In Drosophila, the basic-helix-loop-helix protein DIMM coordinates the molecular and cellular properties of all major neuroendocrine cells, irrespective of the secretory peptides they produce. When expressed by nonneuroendocrine neurons, DIMM confers the major properties of the regulated secretory pathway and converts such cells away from fast neurotransmission and toward a neuroendocrine state.
We first identified 134 transcripts upregulated by DIMM in embryos and then evaluated them systematically using diverse assays (including embryo in situ hybridization, in vivo chromatin immunoprecipitation, and cell-based transactivation assays). We conclude that of eleven strong candidates, six are strongly and directly controlled by DIMM in vivo. The six targets include several large dense-core vesicle (LDCV) proteins, but also proteins in non-LDCV compartments such as the RNA-associated protein Maelstrom.
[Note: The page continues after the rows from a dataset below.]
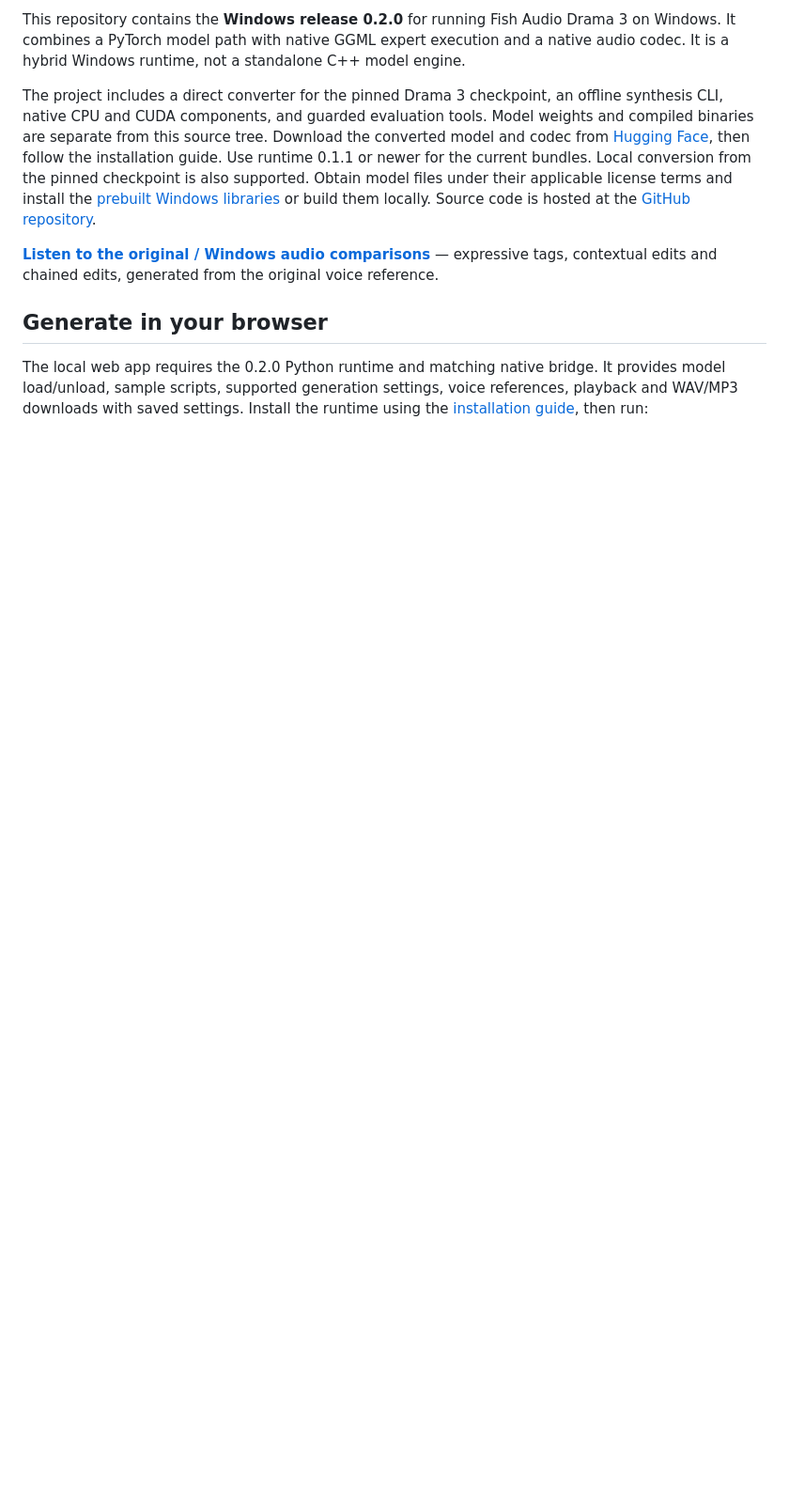
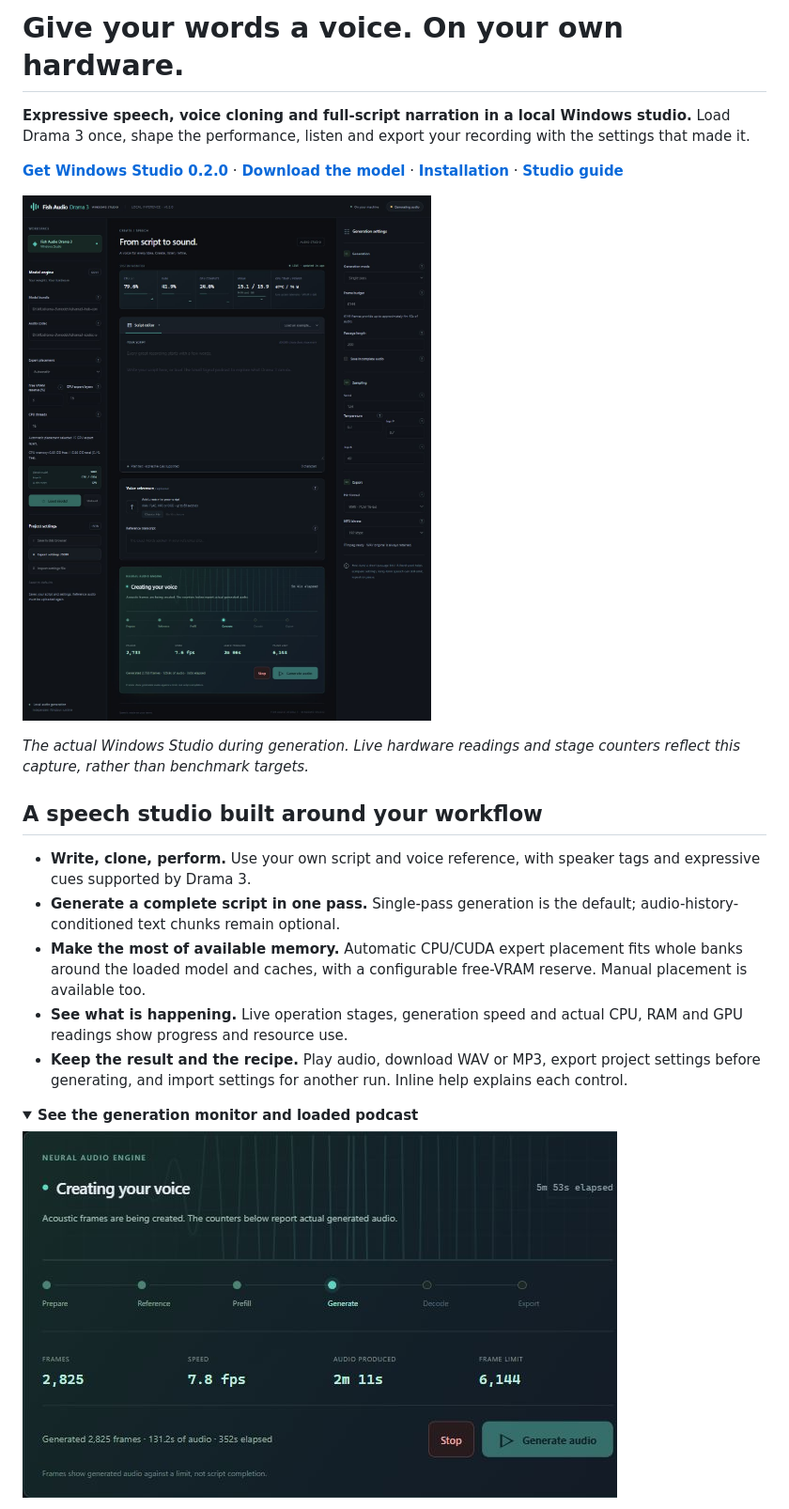
Before and after one commit to Eng-Ahmd/drama-3-windows, a Markdown page: README.md, the part around one of its changes. Shown at 94% size. Drawn GitHub-style; pictures changed too: docs/assets/studio-overview.jpg (added), docs/assets/studio-progress.jpg (added); folded sections open; blank space fills up the shorter version.

Commit message:
Redesign README with studio screenshots and audio showcase

```diff
--- a/README.md
+++ b/README.md
@@ -2,10 +2,24 @@
 
-This repository contains the **Windows release 0.2.0** for running Fish Audio Drama 3 on Windows. It combines a PyTorch model path with native GGML expert execution and a native audio codec. It is a hybrid Windows runtime, not a standalone C++ model engine.
+# Give your words a voice. On your own hardware.
 
-The project includes a direct converter for the pinned Drama 3 checkpoint, an offline synthesis CLI, native CPU and CUDA components, and guarded evaluation tools. Model weights and compiled binaries are separate from this source tree. Download the converted model and codec from [Hugging Face](https://huggingface.co/Eng-Ahmd/Drama-3-Windows-GGUF), then follow the installation guide. Use runtime 0.1.1 or newer for the current bundles. Local conversion from the pinned checkpoint is also supported. Obtain model files under their applicable license terms and install the [prebuilt Windows libraries](https://github.com/Eng-Ahmd/drama-3-windows/releases) or build them locally. Source code is hosted at the [GitHub repository](https://github.com/Eng-Ahmd/drama-3-windows).
+**Expressive speech, voice cloning and full-script narration in a local Windows studio.** Load Drama 3 once, shape the performance, listen and export your recording with the settings that made it.
 
-[**Listen to the original / Windows audio comparisons**](https://huggingface.co/Eng-Ahmd/Drama-3-Windows-GGUF#listen-original-vs-windows) — expressive tags, contextual edits and chained edits, generated from the original voice reference.
+[**Get Windows Studio 0.2.0**](https://github.com/Eng-Ahmd/drama-3-windows/releases/latest) · [**Download the model**](https://huggingface.co/Eng-Ahmd/Drama-3-Windows-GGUF) · [**Installation**](docs/public/INSTALL.md) · [**Studio guide**](docs/public/WEB_UI.md)
 
-## Generate in your browser
+![Windows Studio showing the script editor, generation controls and live system vitals](docs/assets/studio-overview.jpg)
 
-The local web app requires the 0.2.0 Python runtime and matching native bridge. It provides model load/unload, sample scripts, supported generation settings, voice references, playback and WAV/MP3 downloads with saved settings. Install the runtime using the [installation guide](docs/public/INSTALL.md), then run:
+*The actual Windows Studio during generation. Live hardware readings and stage counters reflect this capture, rather than benchmark targets.*
+
+## A speech studio built around your workflow
+
+- **Write, clone, perform.** Use your own script and voice reference, with speaker tags and expressive cues supported by Drama 3.
+- **Generate a complete script in one pass.** Single-pass generation is the default; audio-history-conditioned text chunks remain optional.
+- **Make the most of available memory.** Automatic CPU/CUDA expert placement fits whole banks around the loaded model and caches, with a configurable free-VRAM reserve. Manual placement is available too.
+- **See what is happening.** Live operation stages, generation speed and actual CPU, RAM and GPU readings show progress and resource use.
+- **Keep the result and the recipe.** Play audio, download WAV or MP3, export project settings before generating, and import settings for another run. Inline help explains each control.
+
+<details>
+<summary><strong>See the generation monitor and loaded podcast</strong></summary>
+
+![Live generation stages, acoustic frame count, speed and generated duration](docs/assets/studio-progress.jpg)
+
```
Also changed, not shown: other parts of README.md (+46 -29 lines), docs/assets/studio-podcast.jpg (added), 3 other files.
In addition, a functional in vivo assay, combining transgenic RNA interference with MS-based peptidomics, revealed that three DIMM targets are especially critical for its action. These include two well-established LDCV proteins, the amidation enzyme PHM and the ascorbate-regenerating electron transporter cytochrome b(561-1). The third key DIMM target, CAT-4 (CG13248), has not previously been associated with peptide neurosecretion-it encodes a putative cationic amino acid transporter, closely related to the Slimfast arginine transporter. Finally, we compared transcripts upregulated by DIMM with those normally enriched in DIMM neurons of the adult brain and found an intersection of 18 DIMM-regulated genes, which included all six direct DIMM targets.
The results provide a rigorous molecular framework with which to describe the fundamental regulatory organization of diverse neuroendocrine cells.